Slovak premier accuses president of conspiring with Soros as pressure mounts for government change

Slovak premier accuses president of conspiring with Soros as pressure mounts for government change
President Andrej Kiska has called for major changes to the government of Robert Fico (pictured) to restore public confidence.
By bne IntelliNews March 7, 2018

Slovak Prime Minister Robert Fico has accused President Andrej Kiska of conspiring against him with liberal US financier George Soros, in an effort to fend off pressure for a government overhaul or an early election. Kiska is meeting with opposition political parties in an effort to solve the political situation on March 7.

The Slovak political situation has become very tense after the assassination of Slovak journalist Jan Kuciak, who was investigating alleged links between the Calabrian mafia and the prime minister's office. Kiska has called for major changes to the government to restore public confidence.

On March 5, Fico connected Kiska’s meeting with Soros in 2017 to the president's pressure for government change. Fico asked Kiska to explain to the public what he did on September 20, 2017, in New York, “where Kiska had a meeting without any representative of the Slovak Ministry of Foreign Affairs”.

Fico, a Social Democrat who has expressed a desire for Slovakia to be part of the core of the European Union, has now joined with neighbouring rightwing Eurosceptic populists such as Hungary's Viktor Orban, in using the US billionaire as a scapegoat.  “I demand an answer, what was this meeting about with a man of suspicious character?” Fico said.

Kiska has already explained on Facebook that he discussed the plight of the Roma at the meeting. Slovakia has a large Roma minority, which faces poverty and discrimination.  

Soros also denied any involvement. A spokesman said: “As far as Mr Soros is mentioned, he didn’t play any role in President Kiska’s latest speech or demonstrations in Slovakia.”

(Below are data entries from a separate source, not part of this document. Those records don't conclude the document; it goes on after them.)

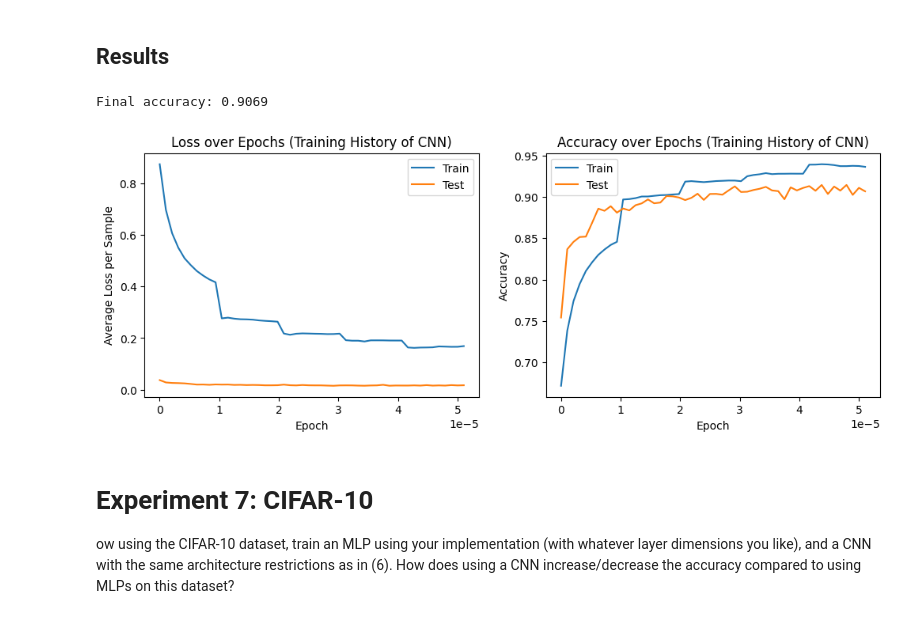
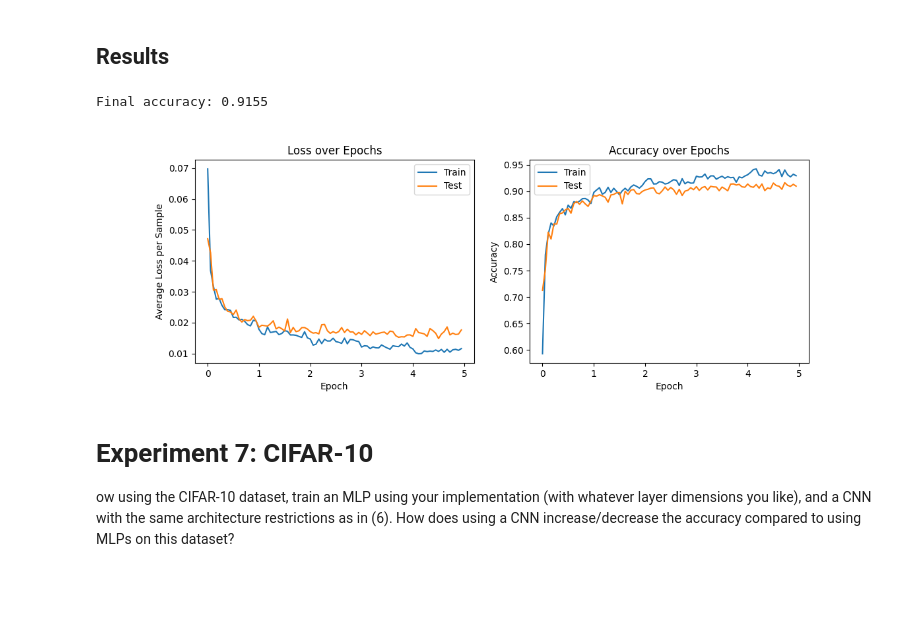
Before and after one commit to Rishabh42/Neural-Network-Image-Classifier, a Jupyter notebook: experiments.ipynb, the cells around one changed output. Saved outputs shown, nothing was run; the diff lists cells and outputs as text; code cells hidden in the pictures; blank space fills up the shorter version.

```diff
--- a/experiments.ipynb
+++ b/experiments.ipynb
@@ -132,7 +133,7 @@ print(grid_search_results.head(20))
 # %%
 
 
-RUN_EXP = True
+RUN_EXP = False
 
 if RUN_EXP:
     # extract best params from dataframe
@@ -147,8 +148,7 @@ if RUN_EXP:
     kernel = int(best_params['kernel'])
     padding = int(best_params['padding'])
     batch_size = int(best_params['bs'])
-    #epochs = int(best_params['epochs'])
-    epochs = 1
+    epochs = int(best_params['epochs'])
     optimizer = 'SGD'
     exp6_history, exp6_final_accuracy = exp6(optimizer_kwargs, conv1_out=conv1_out, conv2_out=conv2_out,
                                    stride=stride, kernel=kernel, padding=padding,
@@ -162,9 +159,10 @@ KeyboardInterrupt:
 # %% [markdown]
 ## Results
-# %%
-## training history
-print('Final accuracy: {}'.format(exp6_final_accuracy))
-plot_training_history(exp6_history, num_batches_per_epoch=(60000*batch_size), title='Training History of CNN', show=True)
-# %% [output]
-Final accuracy: 0.9069
-[figure, removed]
+# %%
+# CNN results
+exp6_final_accuracy = pickle.load(open('out/exp6/final_accuracy.pickle', 'rb'))
+print('Final accuracy: {}'.format(exp6_final_accuracy))
+Image(filename='out/exp6/training_history.png')
+# %% [output]
+Final accuracy: 0.9155
+[figure, added]
```
Also changed, not shown: parts of 6 cells of this notebook, 7 other files.
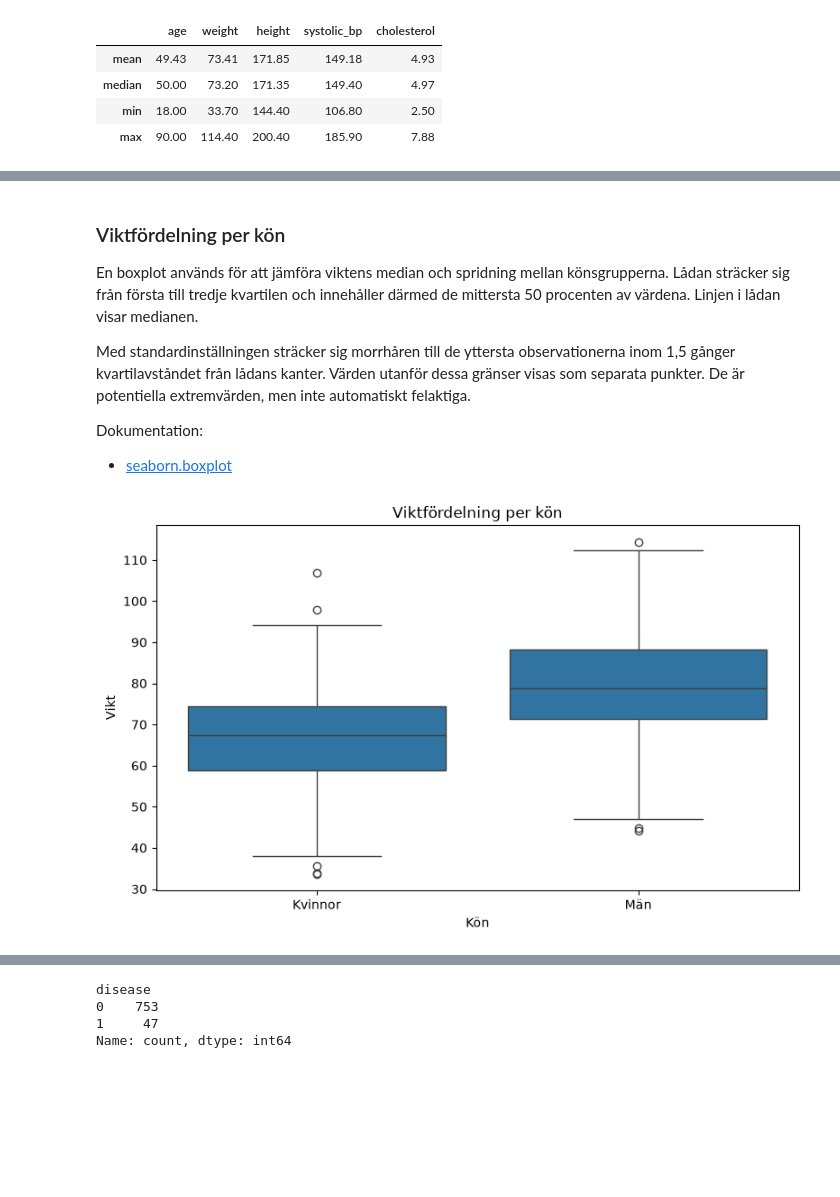
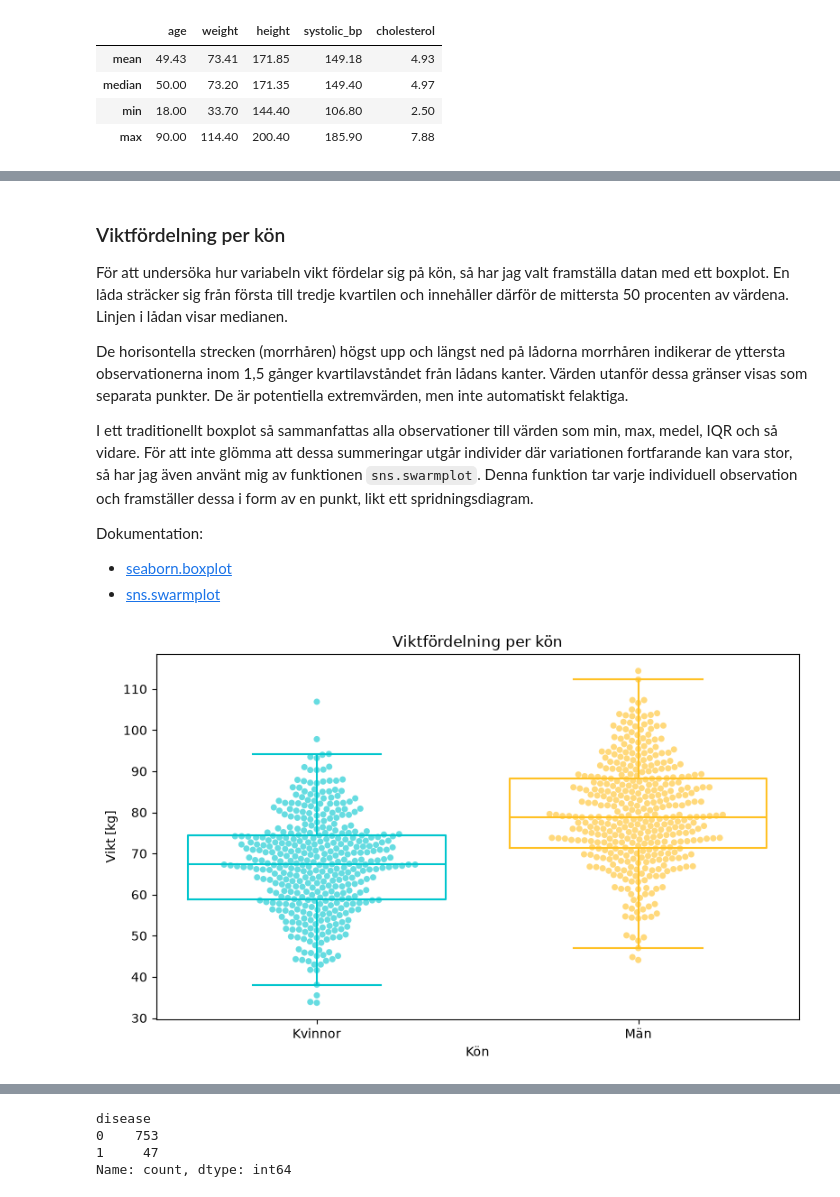
Before and after one commit to VicluUiB/statistisk-analys-halsodata_VictorLundstr-m, a Jupyter notebook: analys.ipynb, the cells around one changed output, grey strips where cells are left out. Drawn from its saved outputs; the diff is of its cells as text; code cells hidden in the pictures; blank space fills up the shorter version.

```diff
--- a/analys.ipynb
+++ b/analys.ipynb
@@ -108,30 +116,19 @@ analyzer.plot_histogram(
 # %% [markdown]
 ### Viktfördelning per kön
 
-En boxplot används för att jämföra viktens median och spridning
-mellan könsgrupperna. Lådan sträcker sig från första till tredje
-kvartilen och innehåller därmed de mittersta 50 procenten av
+För att undersöka hur variabeln vikt fördelar sig på kön, så har jag valt framställa datan med ett boxplot.
+En låda sträcker sig från första till tredje kvartilen och innehåller därför de mittersta 50 procenten av
 värdena. Linjen i lådan visar medianen.
 
-Med standardinställningen sträcker sig morrhåren till de yttersta
-observationerna inom 1,5 gånger kvartilavståndet från lådans
-kanter. Värden utanför dessa gränser visas som separata punkter.
-De är potentiella extremvärden, men inte automatiskt felaktiga.
+De horisontella strecken (morrhåren) högst upp och längst ned på lådorna morrhåren indikerar de yttersta observationerna inom 1,5 gånger kvartilavståndet från lådans kanter. Värden utanför dessa gränser visas som separata punkter. De är potentiella extremvärden, men inte automatiskt felaktiga.
+
+I ett traditionellt boxplot så sammanfattas alla observationer till värden som min, max, medel, IQR och så vidare. För att inte glömma att dessa summeringar utgår individer där variationen fortfarande kan vara stor, så har jag även använt mig av funktionen `sns.swarmplot`. Denna funktion tar varje individuell observation och framställer dessa i form av en punkt, likt ett spridningsdiagram.
 
 Dokumentation:
 - [seaborn.boxplot](https://seaborn.pydata.org/generated/seaborn.boxplot.html)
+- [sns.swarmplot](https://seaborn.pydata.org/generated/seaborn.swarmplot.html)
 # %%
-plt.figure(figsize=(8, 5))
-
-sns.boxplot(data=df, x="sex", y="weight", order=["F", "M"])
-
-plt.title("Viktfördelning per kön")
-plt.xlabel("Kön")
-plt.ylabel("Vikt")
-plt.xticks([0, 1], ["Kvinnor", "Män"])
-
-plt.tight_layout()
-plt.show()
+analyzer.plot_boxplot()
 # %% [output]
-[figure, old version]
+[figure, new version]
 # %% [markdown]
```
Also changed, not shown: parts of 54 cells of this notebook, 2 other files.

The name of Soros is very popular among disinformation websites in Slovakia as well as in Czechia. Over the weekend, the first websites already began propounding this conspiracy theory. Several articles warned that in Slovakia another Maidan (Ukrainian revolution) is happening.

“Now they [Robert Fico and ruling Smer-SD] are trying, as a textbook case, to change the topic and release different conspiracy balloons, which will for sure get stuck somewhere among his voters,” Michal Novota, a consultant in the sector of political marketing, told Dennik N.

Fico has accused the president and opposition parties of trying to misuse Kuciak's murder for political gain.  “I am shocked that president talked 10 days ago about Slovakia as a success story and now he is using the murder for a political fight,” Fico said.

President Kiska reflected on Fico’s remarks on March 6. “Tomorrow, I am starting meetings with political parties and I am ready to take our country out of this crisis. We have to unite and restore the trust of people in the state,” he said during a press briefing. “We have to find a government, which will not polarise our country, but unite it,” Kiska added.

He also rebuffed Fico’s statements about Soros: “We shouldn’t get confused, we shouldn’t get taken away from the main topic. I think that Mr Prime Minister should maintain the remainder of his political dignity and pay attention to what troubles our country the most.”

Fico’s junior coalition partner the liberal Most-Hid has also denounced the words of the PM: "To the Most-Hid party, the words that were voiced at the press conference held by Prime Minister Robert Fico are incomprehensible and unacceptable. Instead of seeking solutions to the developing political situation, the prime minister is seeking a foreign guilty party to blame. The prime minister has chosen a dangerous path from which there might be no return. Therefore, we call on Prime Minister Fico not to make future talks on reconstructing the cabinet impossible with his words," reads the text.

Most-Hid has called for the resignation of Interior Minister Robert Kalinak (Smer-SD), who was already under fire for his contacts with controversial businessmen. Most-Hid will meet on Monday to discuss the crisis and could pull out of the government unless Kalinak is fired, leaving the government without a majority and probably precipitating early elections.

Organisers of a large demonstration in Bratislava on March 2 have called another demonstration for the establishment of a new government on Friday, March 9.

Even the highest leadership of Smer-SD is now talking about Kalinkak's end. The interior minister has been the closest ally of Fico since the party was founded but has now become a liability. The question is whether even that would be enough to preserve the government now.